» Viz. Twiss's.
sin be not natural to God, then it is a thing free and indifferent to him: he may then not hate it; he may, according to the opinion of Scotus, formerly mentioned as approved by Twiss, will its contrary; that is, he may love and approve of sin, though 'he be of purer eyes than to behold iniquity.' But, with good reason, he farther maintains, that 'mercy is essential to God, and yet that it is not necessary that he should shew mercy to any one"s but of his free good pleasure he sheweth mercy to whomsoever he sheweth mercy," We have again and again before shewn that justice and mercy, in respect of their exercise, are different: God is under no obligation to exercise mercy towards any one; but he owes it to himself to preserve his own natural right and dominion over his rational creatures: and the learned gentleman cannot shew that there is any such obligation, arising from the nature of the thing itself, between remunerating justice and liberality, on which he next insists, and their objects, as there is between corrective justice and its objects. i .
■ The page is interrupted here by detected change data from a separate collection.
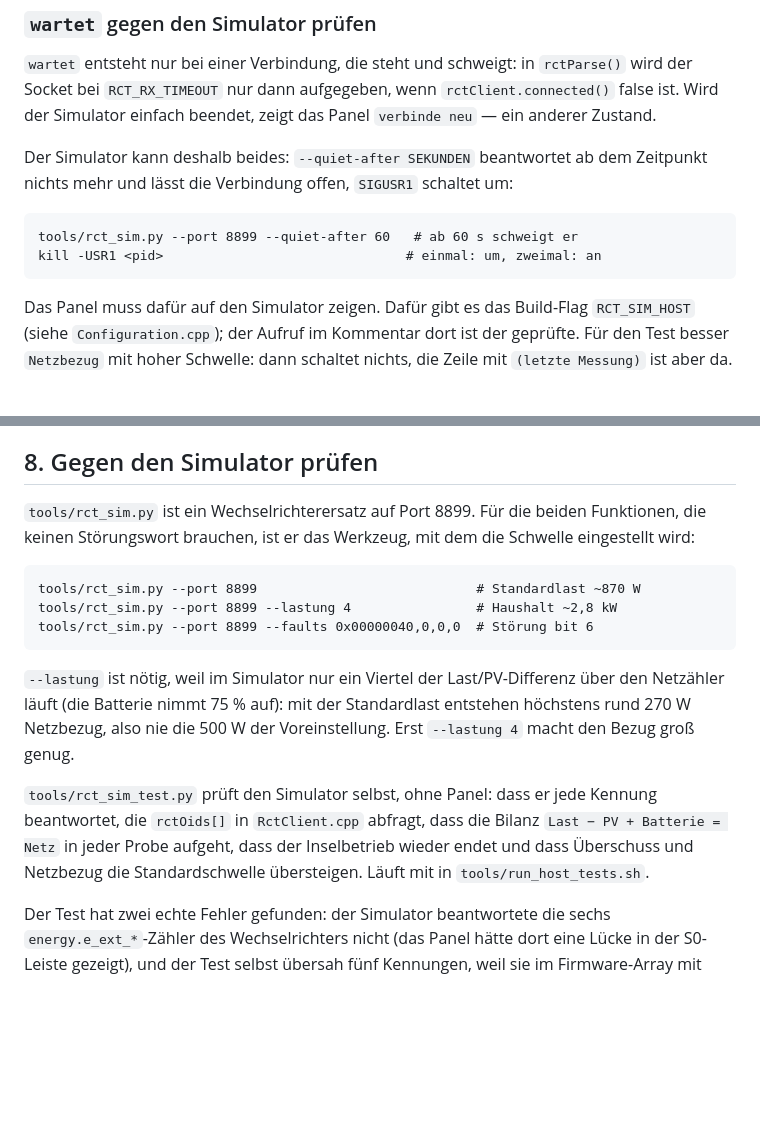
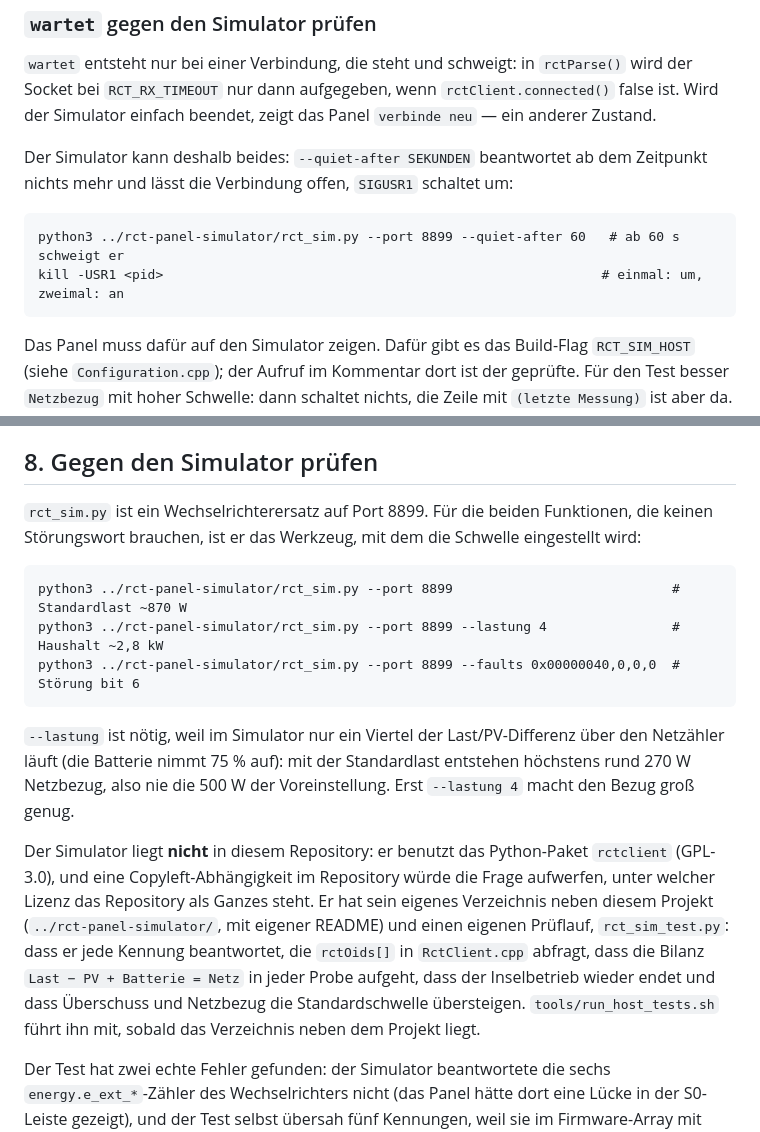
Before and after one commit to fboor/rct-panel, a Markdown page: docs/relay.md, 2 parts joined by grey strips. Drawn GitHub-style; blank space fills up the shorter version.

Commit message:
Simulator aus dem Repo: rctclient ist GPL-3.0, der Simulator zieht mit eigenem README neben das Projekt

````diff
--- a/docs/relay.md
+++ b/docs/relay.md
@@ -127,8 +127,8 @@ Zeitpunkt nichts mehr und lässt die Verbindung offen, `SIGUSR1` schaltet
 um:
 
 ```
-tools/rct_sim.py --port 8899 --quiet-after 60   # ab 60 s schweigt er
-kill -USR1 <pid>                               # einmal: um, zweimal: an
+python3 ../rct-panel-simulator/rct_sim.py --port 8899 --quiet-after 60   # ab 60 s schweigt er
+kill -USR1 <pid>                                                        # einmal: um, zweimal: an
 ```
 
 Das Panel muss dafür auf den Simulator zeigen. Dafür gibt es das Build-Flag
@@ -236,14 +236,14 @@ Polarität. Dafür der Testknopf.
 
 ## 8. Gegen den Simulator prüfen
 
-`tools/rct_sim.py` ist ein Wechselrichterersatz auf Port 8899. Für die beiden
+`rct_sim.py` ist ein Wechselrichterersatz auf Port 8899. Für die beiden
 Funktionen, die keinen Störungswort brauchen, ist er das Werkzeug, mit dem die
 Schwelle eingestellt wird:
 
 ```
-tools/rct_sim.py --port 8899                            # Standardlast ~870 W
-tools/rct_sim.py --port 8899 --lastung 4                # Haushalt ~2,8 kW
-tools/rct_sim.py --port 8899 --faults 0x00000040,0,0,0  # Störung bit 6
+python3 ../rct-panel-simulator/rct_sim.py --port 8899                            # Standardlast ~870 W
+python3 ../rct-panel-simulator/rct_sim.py --port 8899 --lastung 4                # Haushalt ~2,8 kW
+python3 ../rct-panel-simulator/rct_sim.py --port 8899 --faults 0x00000040,0,0,0  # Störung bit 6
 ```
 
 `--lastung` ist nötig, weil im Simulator nur ein Viertel der Last/PV-Differenz
@@ -251,11 +251,16 @@ tools/rct_sim.py --port 8899 --faults 0x00000040,0,0,0  # Störung bit 6
 entstehen höchstens rund 270 W Netzbezug, also nie die 500 W der
 Voreinstellung. Erst `--lastung 4` macht den Bezug groß genug.
 
-`tools/rct_sim_test.py` prüft den Simulator selbst, ohne Panel: dass er jede
-Kennung beantwortet, die `rctOids[]` in `RctClient.cpp` abfragt, dass die
-Bilanz `Last − PV + Batterie = Netz` in jeder Probe aufgeht, dass der
-Inselbetrieb wieder endet und dass Überschuss und Netzbezug die
-Standardschwelle übersteigen. Läuft mit in `tools/run_host_tests.sh`.
+Der Simulator liegt **nicht** in diesem Repository: er benutzt das Python-Paket
+`rctclient` (GPL-3.0), und eine Copyleft-Abhängigkeit im Repository würde die
+Frage aufwerfen, unter welcher Lizenz das Repository als Ganzes steht. Er hat
+sein eigenes Verzeichnis neben diesem Projekt
+(`../rct-panel-simulator/`, mit eigener README) und einen eigenen Prüflauf,
+`rct_sim_test.py`: dass er jede Kennung beantwortet, die `rctOids[]` in
+`RctClient.cpp` abfragt, dass die Bilanz `Last − PV + Batterie = Netz` in jeder
+Probe aufgeht, dass der Inselbetrieb wieder endet und dass Überschuss und
+Netzbezug die Standardschwelle übersteigen. `tools/run_host_tests.sh` führt ihn
+mit, sobald das Verzeichnis neben dem Projekt liegt.
 
 Der Test hat zwei echte Fehler gefunden: der Simulator beantwortete die sechs
 `energy.e_ext_*`-Zähler des Wechselrichters nicht (das Panel hätte dort eine
````
Also changed, not shown: docs/energy-page.md (+3 -2 lines), docs/hardware.md (+2 -1 lines), docs/img/panel-uebersicht.png, 4 other files.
But he brings a grievous charge, no less than even that of atheism, against this sentiment of Lubbertus; and on a double account: for, first, he says, 'that hence it follows, that God is a necessary, and not a free agent:' and he calls that proposition, a spreading gangrene. 1. But theologians agree, and without any risk of atheism, that God is, in respect of his operations, within himself, a necessary agent. 2. If it be necessary that God should do any thing upon some condition supposed, is he therefore to be accounted a necessary, and not a free agent? Perhaps never any one hath made God more a necessary agent, than Twiss himself doth; for he every where maintains, that upon the supposition of a decree, it is necessary that God should do all things in conformity to it: which, however, I do by no means mention as finding fault with. Upon the supposition of a decree, for instance, God could not but create the world; but is he therefore to be called a necessary agent in the creation of the world? by no means. But you will say, v*» "necessity flows from the free-will of God 5 but that dream of, arises from the principles of his nature; g, how widely different!' I willingly grant, in"» decree of creating the world, flowed from the